Firms facing wave of Covid employment claims

Employment law

Lawyers expect claims to rise

Businesses are facing a wave of compensation claims following a sharp rise in employment  tribunal applications during the Covid-19 pandemic, it has been claimed.

New figures show that more than 800 single tribunal claims were lodged in Scotland between April and June – up 21% on the same period last year to the highest level in almost a decade.

The surge – reported in new data from the Ministry of Justice – gathered pace during lockdown, suggesting that the economic impact of Coronavirus had a direct impact on number of claims being made.

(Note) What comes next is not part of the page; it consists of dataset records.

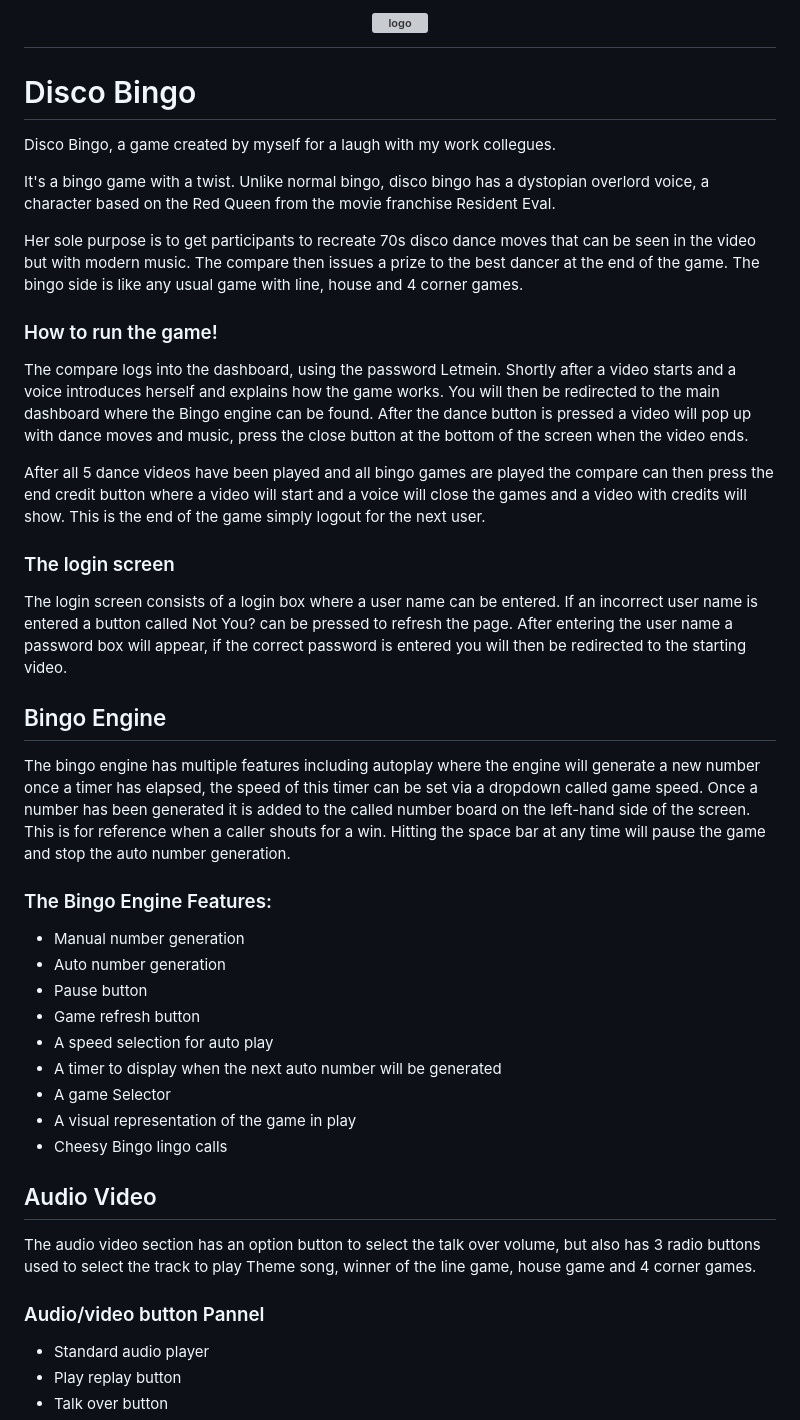
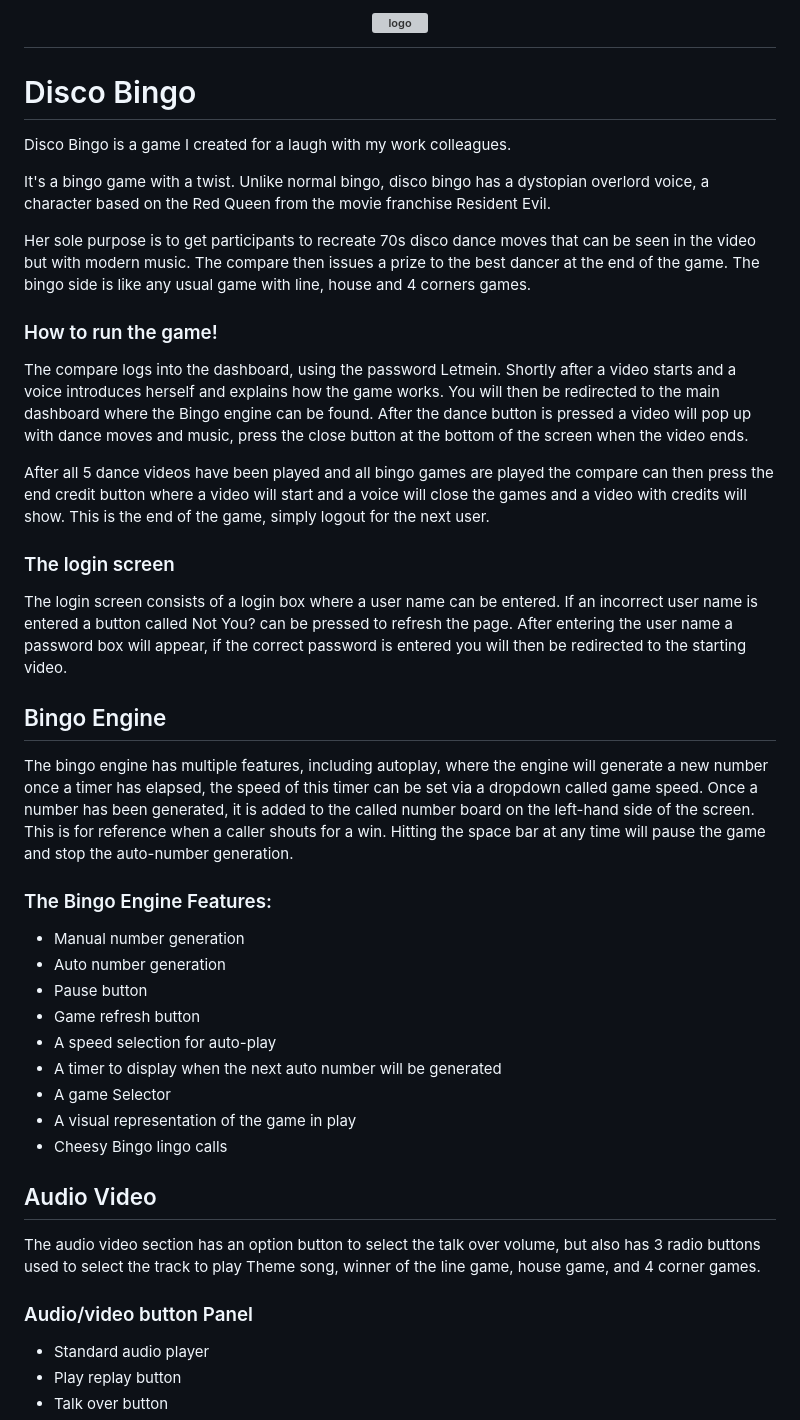
Before and after one commit to jonathanw82/bingo, a Markdown page: README.md, the part around one of its changes. GitHub-like rendering; grey boxes are pictures that could not be loaded.

```diff
--- a/README.md
+++ b/README.md
@@ -4,33 +4,33 @@
 
 # Disco Bingo
 
-Disco Bingo, a game created by myself for a laugh with my work collegues.
+Disco Bingo is a game I created for a laugh with my work colleagues.
 
-It's a bingo game with a twist. Unlike normal bingo, disco bingo has a dystopian overlord voice, a character based on the Red Queen from the movie franchise Resident Eval.
+It's a bingo game with a twist. Unlike normal bingo, disco bingo has a dystopian overlord voice, a character based on the Red Queen from the movie franchise Resident Evil.
 
 Her sole purpose is to get participants to recreate 70s disco dance moves that can be seen in the video but with modern music. The compare then issues a prize to the best dancer at the end of the game.
-The bingo side is like any usual game with line, house and 4 corner games.
+The bingo side is like any usual game with line, house and 4 corners games.
 
 ### How to run the game!
 The compare logs into the dashboard, using the password Letmein. Shortly after a video starts and a voice introduces herself and explains how the game works. You will then be redirected to the main dashboard where the Bingo engine can be found. After the dance button is pressed a video will pop up with dance moves and music, press the close button at the bottom of the screen when the video ends.
 
-After all 5 dance videos have been played and all bingo games are played the compare can then press the end credit button where a video will start and a voice will close the games and a video with credits will show. This is the end of the game simply logout for the next user.
+After all 5 dance videos have been played and all bingo games are played the compare can then press the end credit button where a video will start and a voice will close the games and a video with credits will show. This is the end of the game, simply logout for the next user.
 
 ### The login screen
 The login screen consists of a login box where a user name can be entered. If an incorrect user name is entered a button called Not You? can be pressed to refresh the page.
 After entering the user name a password box will appear, if the correct password is entered you will then be redirected to the starting video.
 
 ## Bingo Engine
-The bingo engine has multiple features including autoplay where the engine will generate a new number once a timer has elapsed, the speed of this timer can be set via a dropdown called game speed.
-Once a number has been generated it is added to the called number board on the left-hand side of the screen. This is for reference when a caller shouts for a win.
-Hitting the space bar at any time will pause the game and stop the auto number generation.
+The bingo engine has multiple features, including autoplay, where the engine will generate a new number once a timer has elapsed, the speed of this timer can be set via a dropdown called game speed.
+Once a number has been generated, it is added to the called number board on the left-hand side of the screen. This is for reference when a caller shouts for a win.
+Hitting the space bar at any time will pause the game and stop the auto-number generation.
 
 ### The Bingo Engine Features:
 * Manual number generation
 * Auto number generation
 * Pause button
 * Game refresh button
-* A speed selection for auto play
+* A speed selection for auto-play
 * A timer to display when the next auto number will be generated
 * A game Selector
 * A visual representation of the game in play
@@ -39,9 +39,9 @@ Hitting the space bar at any time will pause the game and stop the auto number g
 ## Audio Video
 
 The audio video section has an option button to select the talk over volume, but also has 3 radio buttons used to select the track to play
-Theme song, winner of the line game, house game and 4 corner games.
+Theme song, winner of the line game, house game, and 4 corner games.
 
-### Audio/video button Pannel
+### Audio/video button Panel
 
 * Standard audio player
 * Play replay button
```
Also changed, not shown: other parts of README.md (+1 -1 lines).
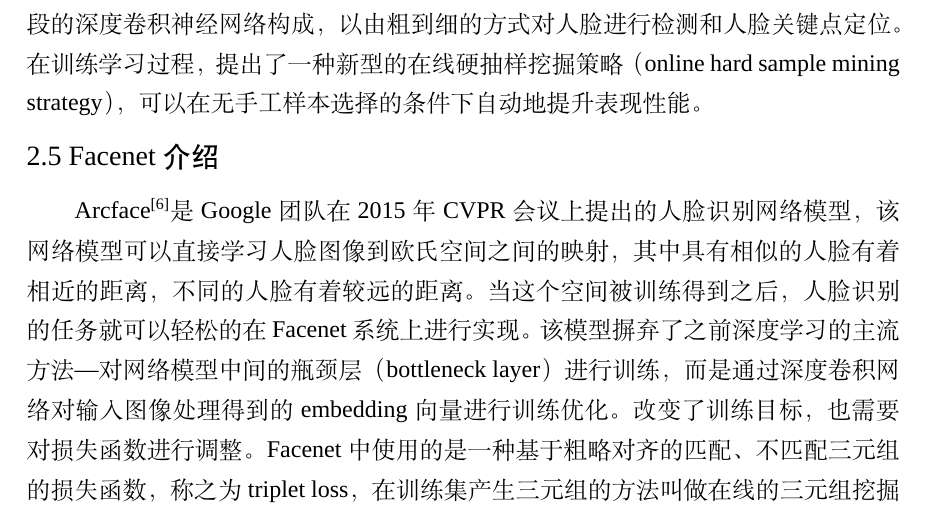
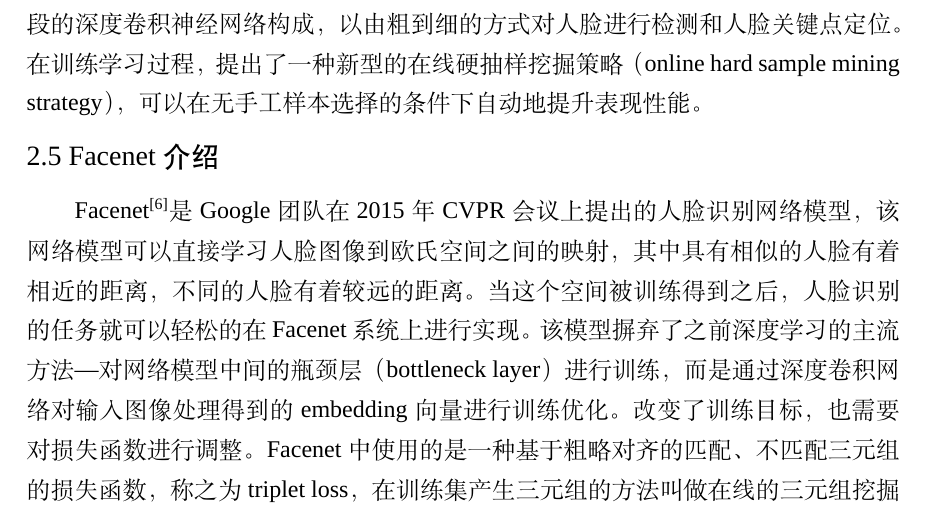
Before and after one commit to jkfx/thesis, a LaTeX thesis (main.tex, which reads systeminfo.tex): part of page 12 of 41, cut so that both start at the same text. Compiled offline with XeLaTeX; a missing font is replaced by an installed copy or a similar font.

Commit message:
finally draft

```diff
--- a/systeminfo.tex
+++ b/systeminfo.tex
@@ -27,4 +27,4 @@ PostgreSQL是一个免费开源的关系型数据库，强调以高扩展性和S
 
 \subsection{Facenet介绍}
 
-Arcface\cite{facenet}是Google团队在2015年CVPR会议上提出的人脸识别网络模型，该网络模型可以直接学习人脸图像到欧氏空间之间的映射，其中具有相似的人脸有着相近的距离，不同的人脸有着较远的距离。当这个空间被训练得到之后，人脸识别的任务就可以轻松的在Facenet系统上进行实现。该模型摒弃了之前深度学习的主流方法---对网络模型中间的瓶颈层（bottleneck layer）进行训练，而是通过深度卷积网络对输入图像处理得到的embedding向量进行训练优化。改变了训练目标，也需要对损失函数进行调整。Facenet中使用的是一种基于粗略对齐的匹配、不匹配三元组的损失函数，称之为triplet loss，在训练集产生三元组的方法叫做在线的三元组挖掘法（online triplet mining method）。使用这种方法可以非常高效的对人脸图像进行表示，可以仅仅使用128维的人脸embedding向量在LFW测试数据集上实现了99.63\%的准确率。
+Facenet\cite{facenet}是Google团队在2015年CVPR会议上提出的人脸识别网络模型，该网络模型可以直接学习人脸图像到欧氏空间之间的映射，其中具有相似的人脸有着相近的距离，不同的人脸有着较远的距离。当这个空间被训练得到之后，人脸识别的任务就可以轻松的在Facenet系统上进行实现。该模型摒弃了之前深度学习的主流方法---对网络模型中间的瓶颈层（bottleneck layer）进行训练，而是通过深度卷积网络对输入图像处理得到的embedding向量进行训练优化。改变了训练目标，也需要对损失函数进行调整。Facenet中使用的是一种基于粗略对齐的匹配、不匹配三元组的损失函数，称之为triplet loss，在训练集产生三元组的方法叫做在线的三元组挖掘法（online triplet mining method）。使用这种方法可以非常高效的对人脸图像进行表示，可以仅仅使用128维的人脸embedding向量在LFW测试数据集上实现了99.63\%的准确率。
```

Employment law specialists at Aberdein Considine are warning that the situation could get worse unless businesses get to grips with what it says is an “increasingly complex employment landscape”.

Sally-Anne Anderson

Sally-Anne Anderson: more job losses in the pipeline

Sally-Anne Anderson, a partner at Aberdein Considine, said: “Although the Coronavirus Jobs Retention Scheme (CJRS) has been extended, it is a sad fact that many more job losses could still be in the pipeline when it does come to end.”

“It’s been an incredibly difficult time for the majority of businesses in Scotland, but we are seeing a trend of employers who are not following correct redundancy procedures and this is only likely to result in more unfair dismissal claims.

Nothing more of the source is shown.